Note how cyclists can comfortably and safely make a turn right (our left) even if cars have to wait. If there are no pedestrians, there is no reason they should not be allowed to turn. The intersection is made even safer with separate traffic lights for cyclists. If motorists are permitted to turn, cyclists should be required to stop to avoid conflict and risk.

It's not rocket science.

Tuesday, 5 April 2011

Traffic surveys

On the way to work this morning, I saw a couple of cars blocking the pavement. They had little signs on them saying "Traffic Survey".

I get concerned when I see that because it could mean a couple of things.

First, they could simply be counting cars. The consequence may be that they count a given number of cars passing in a given hour and conclude that more space is required. I really hope not.
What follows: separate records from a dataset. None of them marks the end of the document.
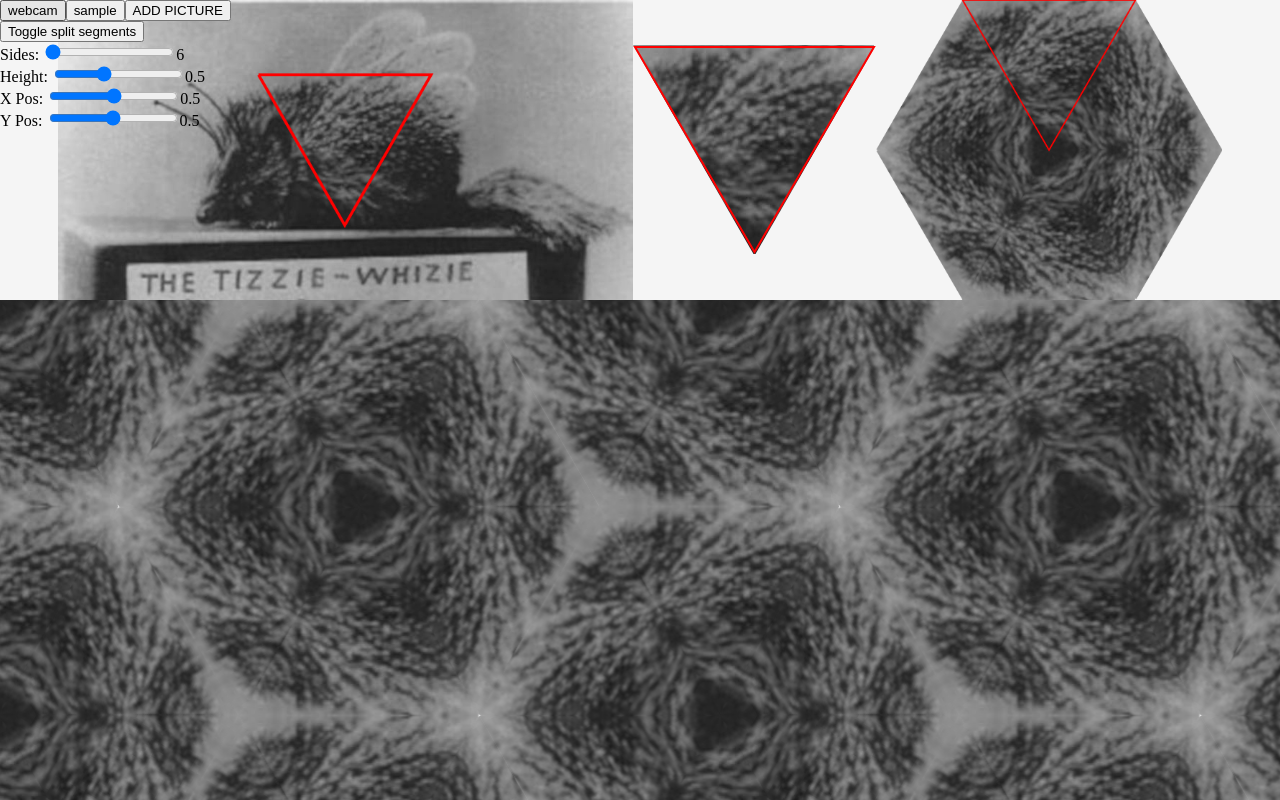
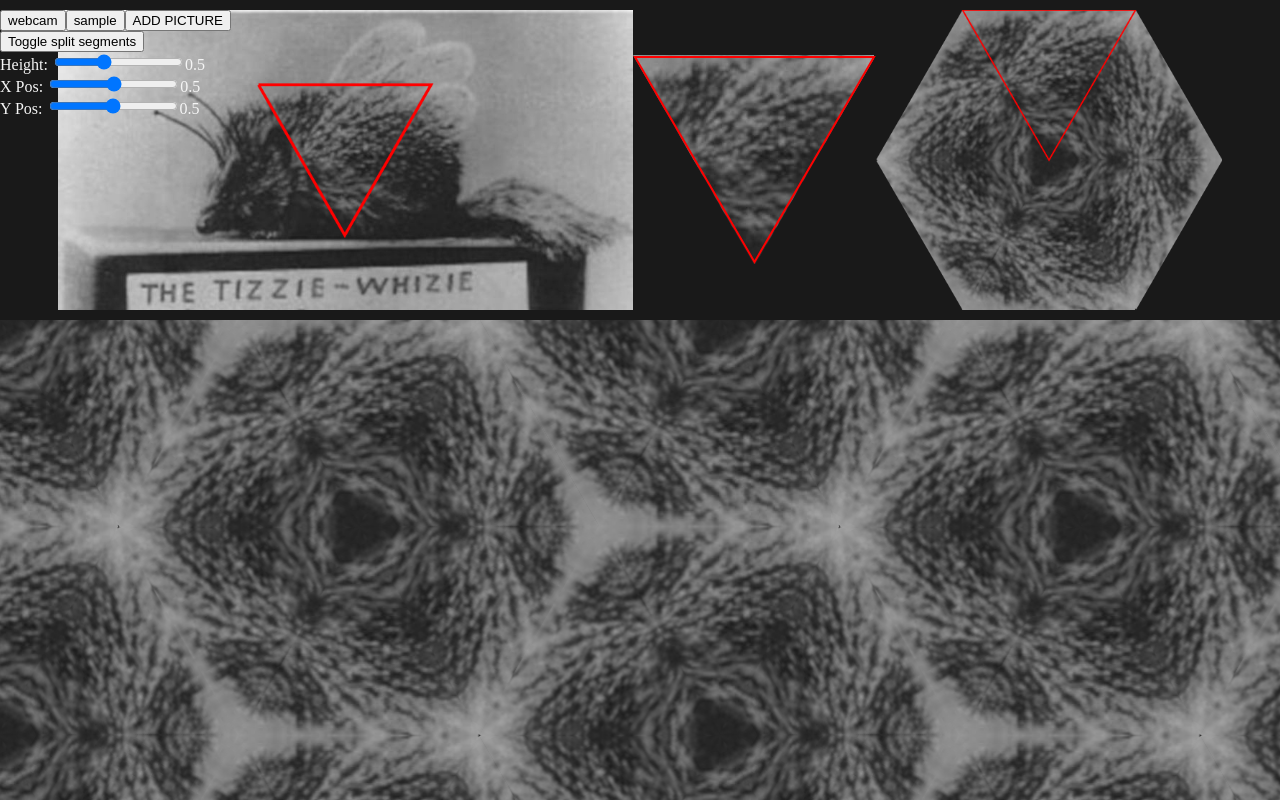
Before and after one commit to chrisdennett/kaleidoscope, a React (Create React App) app: page / in a window 1280 px wide. Shown: the top 800 px of the page. Built offline with nearby package versions, Linux system fonts and the light colour scheme.

Commit message:
filled screen with tiling and added a few styles

```diff
--- a/src/controls/Controls.js
+++ b/src/controls/Controls.js
@@ -31,7 +31,7 @@ const Controls = ({
           </button>
         </div>
 
-        <Slider
+        {/* <Slider
           label={"Sides: "}
           min={6}
           max={50}
@@ -39,7 +39,7 @@ const Controls = ({
           propertyName={"numSegments"}
           setSettings={setSettings}
           settings={settings}
-        />
+        /> */}
 
         <Slider
           label={"Height: "}
--- /dev/null
+++ b/src/hooks/useWindowResize.js
@@ -0,0 +1,34 @@
+import { useState, useEffect } from "react";
+
+function useWindowSize() {
+  // Initialize state with undefined width/height so server and client renders match
+  // Learn more here: https://joshwcomeau.com/react/the-perils-of-rehydration/
+  const [windowSize, setWindowSize] = useState({
+    width: undefined,
+    height: undefined,
+  });
+
+  useEffect(() => {
+    // Handler to call on window resize
+    function handleResize() {
+      // Set window width/height to state
+      setWindowSize({
+        width: window.innerWidth,
+        height: window.innerHeight,
+      });
+    }
+
+    // Add event listener
+    window.addEventListener("resize", handleResize);
+
+    // Call handler right away so state gets updated with initial window size
+    handleResize();
+
+    // Remove event listener on cleanup
+    return () => window.removeEventListener("resize", handleResize);
+  }, []); // Empty array ensures that effect is only run on mount
+
+  return windowSize;
+}
+
+export default useWindowSize;
--- a/src/kaleidoscopeCanvas/AnimatedKaleidoscope.js
+++ b/src/kaleidoscopeCanvas/AnimatedKaleidoscope.js
@@ -79,6 +79,7 @@ const Holder = styled.div`
   justify-content: center;
   width: 100vw;
   max-height: 300px;
+  margin-bottom: 10px;
 `;
 
 const TiledCanvasHolder = styled.div`
--- a/src/kaleidoscopeCanvas/TiledKaleidoscopeCanvas.js
+++ b/src/kaleidoscopeCanvas/TiledKaleidoscopeCanvas.js
@@ -1,13 +1,15 @@
 import React, { useEffect } from "react";
 import { drawTiledHexagonCanvas } from "../functions/drawTiledHexagons";
+import useWindowSize from "../hooks/useWindowResize";
 
 const TiledKaleidoscopeCanvas = ({ kaleidCanvas, frameNumber, settings }) => {
   const canvasRef = React.useRef(null);
+  const size = useWindowSize();
 
   useEffect(() => {
     if (!canvasRef || !canvasRef.current || !kaleidCanvas) return;
 
-    const canvasHeight = kaleidCanvas.height * 2;
+    const canvasHeight = window.innerHeight + 10; //kaleidCanvas.height * 2;
 
     const screenCanvas = canvasRef.current;
     screenCanvas.width = window.innerWidth;
@@ -36,7 +38,7 @@ const TiledKaleidoscopeCanvas = ({ kaleidCanvas, frameNumber, settings }) => {
     }
 
     // eslint-disable-next-line
-  }, [kaleidCanvas, frameNumber]);
+  }, [kaleidCanvas, frameNumber, size]);
 
   return <canvas ref={canvasRef} style={{ display: "block" }} />;
 };
--- a/src/styles.css
+++ b/src/styles.css
@@ -1,9 +1,11 @@
 html {
-  background: whitesmoke;
+  background: rgba(0, 0, 0, 0.9);
 }
 
 body {
   margin: 0;
-  /* overflow: hidden; */
+  min-height: 100%;
+  padding-top: 10px;
+  color: whitesmoke;
   overflow-x: hidden;
 }
```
Second, they might actually be conducting a traffic analysis and seeing how many pedestrians use the intersection, how long they have to wait, the environment in which they are required to wait and so on. They might count how many cars have school children in them, note what school they are going to and ask themselves why the parents are taking them by car instead of a cheaper and potentially faster way. They may also count the cyclists and see what they have to put up with. They may ask themselves why there are so few people going past on bikes compared to cars. When counting the cars, they may check to see how many people are in each and ask why that is and whether it is desirable. They might look at the buses and count their occupants and then look around to see how much space those people would take up if they were all in cars. They then might look at how many people are actually being carried by the lines of cars and notice that they could so easily fit on one bus, all sitting, with a double seat each. Beyond that, who knows? They may even start to analyse where all those single occupant cars come from and go to and ask whether there isn't perhaps a better way of transporting that many people in one direction.

Hope springs eternal.